Opinion

Carpe diem: live each day like it’s your last

“I’m 28 years old. I’m HIV positive. And no one is going to remember me when I die.” This isn’t the ending of a dramatic Lifetime movie or the newest Meg Ryan flick, it’s part of a conversation I had Friday night. This conversation affected me profoundly. And throughout the course of the night, my views and opinions on life dramatically changed.

It all began when my friends and I decided to go out. The important detail about the evening is a man named Blue. His eyes captivated me. After talking for about an hour, we danced. I was amazed at his genuine beauty.

We went back to the bar and the experience began. Blue’s eyes filled up as he spoke. Blue is a 28-year-old gay man. His lover found out that he gave him HIV and consequently shot himself, leaving Blue terminally ill and alone.

“Anything goes.” This is the motto Blue lives by, and the words are written on the only ring on his hand. He uses it to remind himself to live life to the fullest. Since being diagnosed, Blue realized that mortality is closer than we think. Blue then slipped the ring on my finger, and told me to live by these words. He also told me that no one will remember him when he’s gone, and asked me to just think of him every time I look at the ring. That way, he said, he’ll know that someone in the world will remember him. He said he chose me for this because I have “beauty and self-confidence” in my eyes.

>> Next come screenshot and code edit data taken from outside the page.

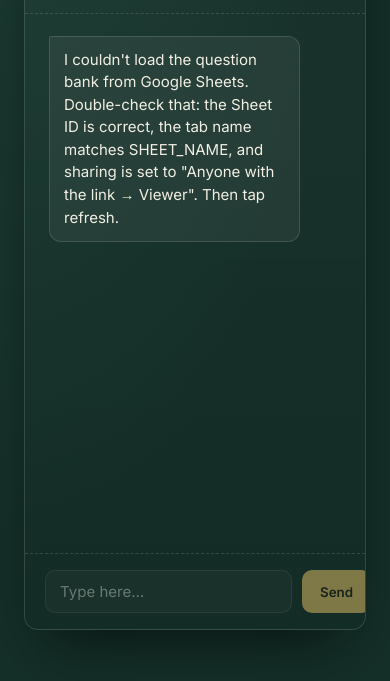
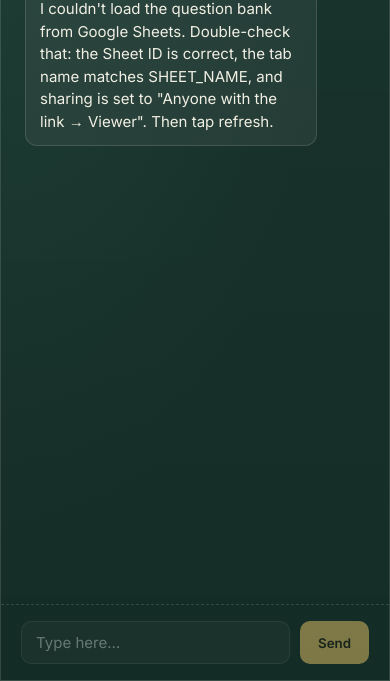
Before and after one commit to Emmy-obed/Accounting-Past-Questions, a plain HTML site: page index.html in a window 390 px wide. Shown: the part 163-844 px from the top of the page. Drawn offline with nearby package versions, Linux system fonts and the light colour scheme; no server answers.

Commit message:
Update index.html

```diff
--- a/index.html
+++ b/index.html
@@ -34,6 +34,7 @@
     align-items:center;
     justify-content:center;
     min-height:100vh;
+    min-height:100dvh;
     padding:24px;
   }
   .app{
@@ -47,6 +48,7 @@
     display:flex;
     flex-direction:column;
     height:min(88vh,760px);
+    height:min(88dvh,760px);
   }
   header{
     padding:20px 24px 16px;
@@ -85,6 +87,9 @@
   #chatLog{
     flex:1;
     overflow-y:auto;
+    -webkit-overflow-scrolling:touch;
+    touch-action:pan-y;
+    overscroll-behavior:contain;
     padding:22px 24px;
     display:flex;
     flex-direction:column;
@@ -248,6 +253,16 @@
   @media (prefers-reduced-motion: reduce){
     .msg,.qa-card{animation:none;}
     .typing span{animation:none;}
+  }
+
+  @media (max-width: 480px){
+    body{ padding:0; }
+    .app{
+      max-width:100%;
+      height:100vh;
+      height:100dvh;
+      border-radius:0;
+    }
   }
 </style>
 </head>
```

“Never compromise your opinions for anyone.” This is the next piece of advice Blue gave me, and I assured him that I will always remember his words, wherever I go.

The night ended, and I reluctantly left Blue with a hug and a smile that I hope he carries with him until his last breath. I’ve never had an experience as intense and reflective as I did with this stranger, which fuels my new belief that everyone is worth talking to, even if just for a few moments.

I will always remember Blue, when I look at the ring or when a new opportunity arises. “Anything goes” will resonate through my brain and convince me to live my life like each day is my last. Because you never know, someday it will be.

Dara Solomon is a freshman majoring in print journalism.

October 11, 2002

Reporters

The Miami Hurricane

Student newspaper at the University of Miami


Around the Web
  • Miami Herald
  • UM News
  • HurricaneSports

UM was very fortunate that junior linebackers Shaquille Quarterman, Mike Pinckney and Zach McCloud a ...

Hard Rock Stadium will be filled with Miami fans — and probably only Miami fans — when the two colle ...

They made school history on Sunday with a nationally-televised road upset of No. 2 Louisville, and o ...

Mark Walton, the former University of Miami star football player and current Cincinnati Bengal, was ...

Don Chaney Jr. says his recruitment is over and the way he talks about the Miami Hurricanes, it’s ea ...

Researcher Rebecca Bulotsky Shearer is leading a study aimed at increasing the number of kids who ar ...

UM alumna Alina Mayo Azze, who has covered a myriad of topics during her 37-year career, has been a ...

Happiness and well-being scholar Tal Ben-Shahar is UM’s newest Distinguished Presidential Scholar. ...

The University of Miami will host the first symposium to explore LGBTQ human rights across the Ameri ...

UM experts react to a new ban that prohibits people in Key West from using certain types of sunscree ...

The No. 20 Miami women's basketball team stormed back from a 14-point deficit to pick up the bi ...

Hours after garnering espnW National Player of the Week distinction, Emese Hof of the Miami women ...

For the second straight Monday, a member of the Miami women's basketball team has earned a nati ...

Brian Van Belle struck out five over six shutout innings to help the Canes sweep Rutgers on opening ...

The No. 25-ranked University of Miami golf team moved up two spots on Monday's leaderboard at t ...

TMH Twitter
About TMH

The Miami Hurricane is the student newspaper of the University of Miami in Coral Gables, Fla. The newspaper is edited and produced by undergraduate students at UM and is published weekly in print on Tuesdays during the regular academic year.